  • Hardback | 344 pages
  • 150 x 218 x 31mm | 545g
  • Carolrhoda Lab
  • Minneapolis, United States
  • English
  • 1512439762
  • 9781512439762
  • 969,016

Review quote

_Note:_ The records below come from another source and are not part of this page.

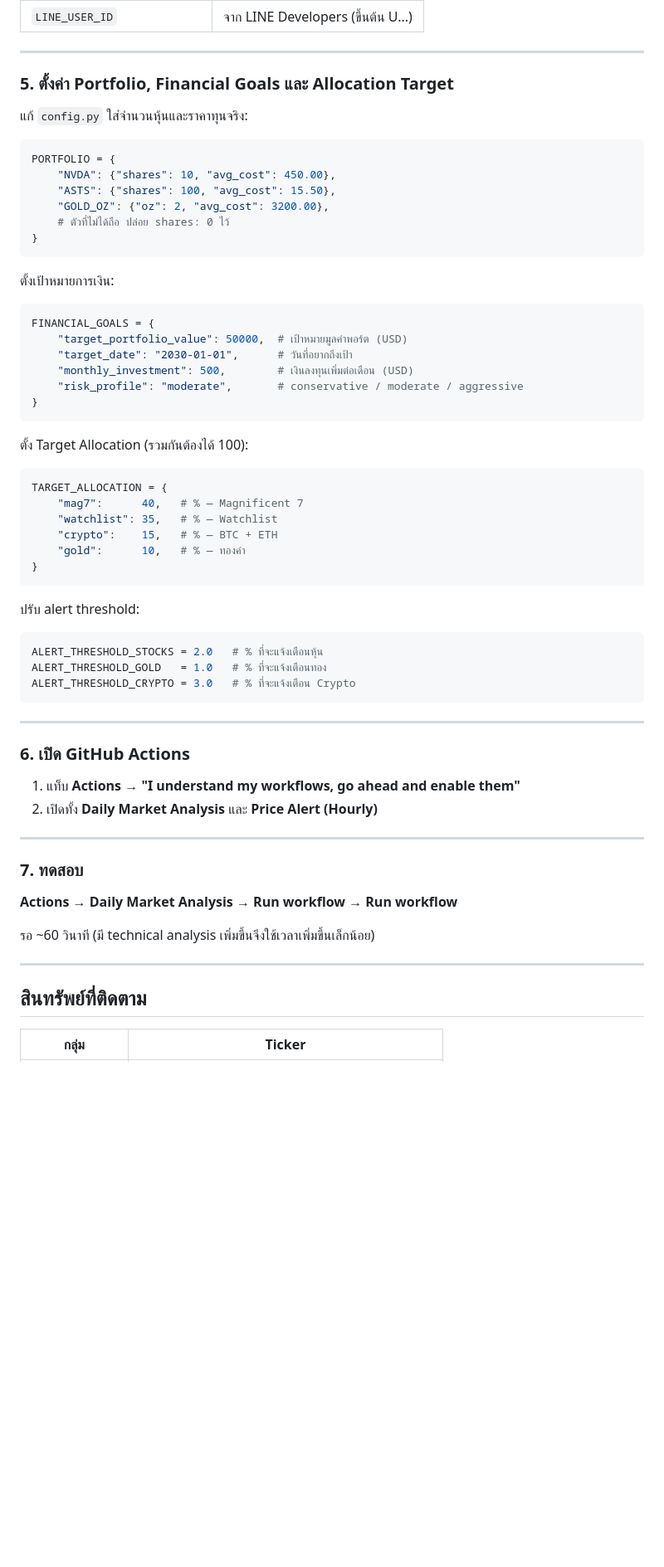
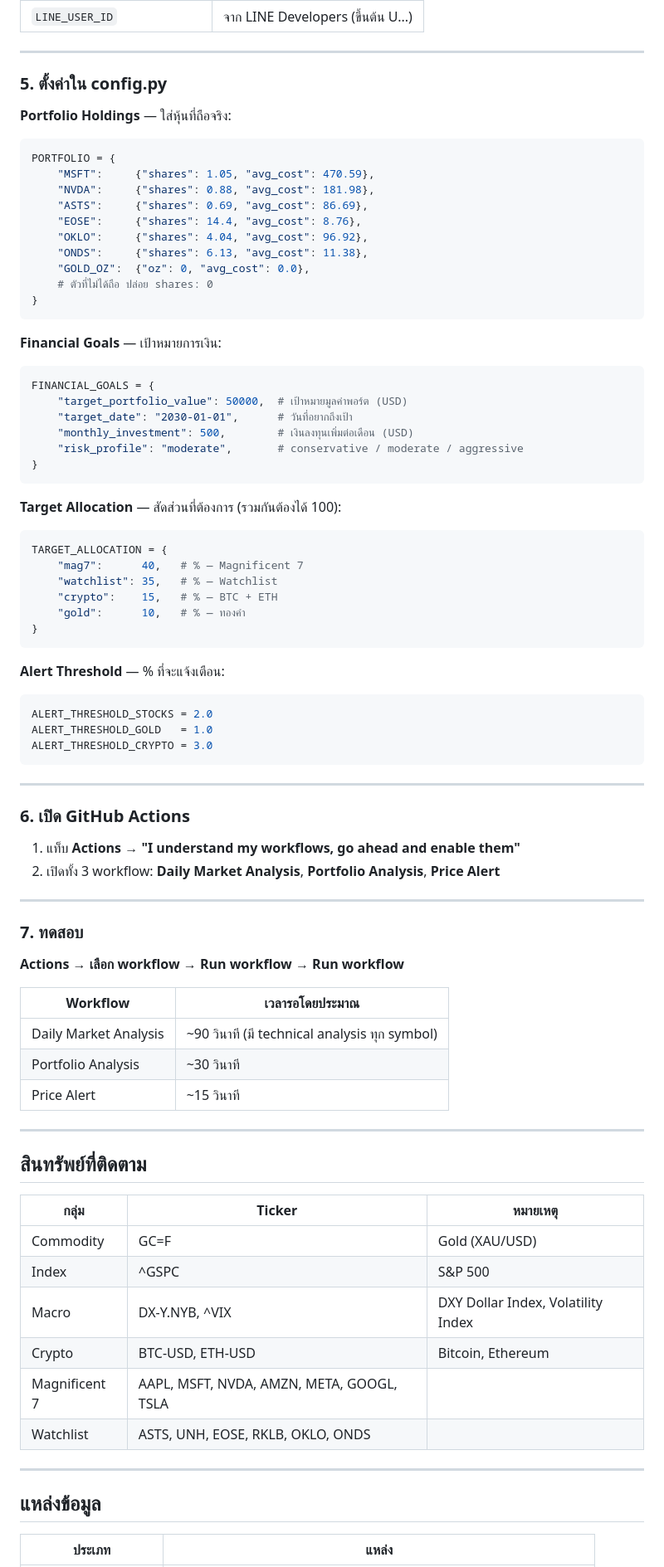
Before and after one commit to SittinonNC/market-analysis, a Markdown page: README.md, the part around one of its changes. Shown at 83% size. GitHub-like rendering; blank space fills up the shorter version.

````diff
--- a/README.md
+++ b/README.md
@@ -115,20 +175,23 @@ market-analysis/
 
 ---
 
-### 5. ตั้งค่า Portfolio, Financial Goals และ Allocation Target
+### 5. ตั้งค่าใน config.py
 
-แก้ `config.py` ใส่จำนวนหุ้นและราคาทุนจริง:
-
+**Portfolio Holdings** — ใส่หุ้นที่ถือจริง:
 ```python
 PORTFOLIO = {
-    "NVDA": {"shares": 10, "avg_cost": 450.00},
-    "ASTS": {"shares": 100, "avg_cost": 15.50},
-    "GOLD_OZ": {"oz": 2, "avg_cost": 3200.00},
-    # ตัวที่ไม่ได้ถือ ปล่อย shares: 0 ไว้
+    "MSFT":     {"shares": 1.05, "avg_cost": 470.59},
+    "NVDA":     {"shares": 0.88, "avg_cost": 181.98},
+    "ASTS":     {"shares": 0.69, "avg_cost": 86.69},
+    "EOSE":     {"shares": 14.4, "avg_cost": 8.76},
+    "OKLO":     {"shares": 4.04, "avg_cost": 96.92},
+    "ONDS":     {"shares": 6.13, "avg_cost": 11.38},
+    "GOLD_OZ":  {"oz": 0, "avg_cost": 0.0},
+    # ตัวที่ไม่ได้ถือ ปล่อย shares: 0
 }
 ```
 
-ตั้งเป้าหมายการเงิน:
+**Financial Goals** — เป้าหมายการเงิน:
 ```python
 FINANCIAL_GOALS = {
     "target_portfolio_value": 50000,  # เป้าหมายมูลค่าพอร์ต (USD)
@@ -138,7 +201,7 @@ FINANCIAL_GOALS = {
 }
 ```
 
-ตั้ง Target Allocation (รวมกันต้องได้ 100):
+**Target Allocation** — สัดส่วนที่ต้องการ (รวมกันต้องได้ 100):
 ```python
 TARGET_ALLOCATION = {
     "mag7":      40,   # % — Magnificent 7
@@ -148,11 +211,11 @@ TARGET_ALLOCATION = {
 }
 ```
 
-ปรับ alert threshold:
+**Alert Threshold** — % ที่จะแจ้งเตือน:
 ```python
-ALERT_THRESHOLD_STOCKS = 2.0   # % ที่จะแจ้งเตือนหุ้น
-ALERT_THRESHOLD_GOLD   = 1.0   # % ที่จะแจ้งเตือนทอง
-ALERT_THRESHOLD_CRYPTO = 3.0   # % ที่จะแจ้งเตือน Crypto
+ALERT_THRESHOLD_STOCKS = 2.0
+ALERT_THRESHOLD_GOLD   = 1.0
+ALERT_THRESHOLD_CRYPTO = 3.0
 ```
 
 ---
@@ -160,19 +223,36 @@ ALERT_THRESHOLD_CRYPTO = 3.0   # % ที่จะแจ้งเตือน Cr
 ### 6. เปิด GitHub Actions
 
 1. แท็บ **Actions** → **"I understand my workflows, go ahead and enable them"**
-2. เปิดทั้ง **Daily Market Analysis** และ **Price Alert (Hourly)**
+2. เปิดทั้ง 3 workflow: **Daily Market Analysis**, **Portfolio Analysis**, **Price Alert**
 
 ---
 
 ### 7. ทดสอบ
 
-**Actions → Daily Market Analysis → Run workflow → Run workflow**
+**Actions → เลือก workflow → Run workflow → Run workflow**
 
-รอ ~60 วินาที (มี technical analysis เพิ่มขึ้นจึงใช้เวลาเพิ่มขึ้นเล็กน้อย)
+| Workflow | เวลารอโดยประมาณ |
+|---|---|
+| Daily Market Analysis | ~90 วินาที (มี technical analysis ทุก symbol) |
+| Portfolio Analysis | ~30 วินาที |
+| Price Alert | ~15 วินาที |
 
 ---
 
 ## สินทรัพย์ที่ติดตาม
 
-| กลุ่ม | Ticker |
+| กลุ่ม | Ticker | หมายเหตุ |
+|---|---|---|
+| Commodity | GC=F | Gold (XAU/USD) |
+| Index | ^GSPC | S&P 500 |
+| Macro | DX-Y.NYB, ^VIX | DXY Dollar Index, Volatility Index |
+| Crypto | BTC-USD, ETH-USD | Bitcoin, Ethereum |
+| Magnificent 7 | AAPL, MSFT, NVDA, AMZN, META, GOOGL, TSLA | |
+| Watchlist | ASTS, UNH, EOSE, RKLB, OKLO, ONDS | |
+
+---
+
+## แหล่งข้อมูล
+
+| ประเภท | แหล่ง |
 |---|---|
````
Also changed, not shown: other parts of README.md (+104 -44 lines).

The events that led to Macy Cashmere's stay in a mental institution unfold through mostly alphabetically-arranged 'dictionary' entries that piece together a harrowing and ultimately empowering story of survival. Macy's dad is in prison, her mother flits from one so-called 'boyfriend' to another, and her little brother Zane is in foster care after Child Protective Services was tipped off by neighbors. But Macy's primary concern is that her best friend Alma is uncharacteristically withdrawn. Ramos presents the raw, real voice of a fiercely protective and determined young woman who eventually takes up her grandmother's machete to protect herself and her friend, an act that lands her in the institution. Like Sapphire's Push (1996), it's almost too much at times--or would be if it weren't so believable. The dictionary format and nonlinear exposition work beautifully to slowly reveal the reasons for Macy's actions, while her wry humor and sharp tongue leaven the first person narrative. An ambiguous but realistic conclusion will provoke discussion. Ramos is a voice to watch; her exceptional writing and compassionate realism will draw many readers, not just fans of urban fiction.--starred, Booklist

-- "Journal"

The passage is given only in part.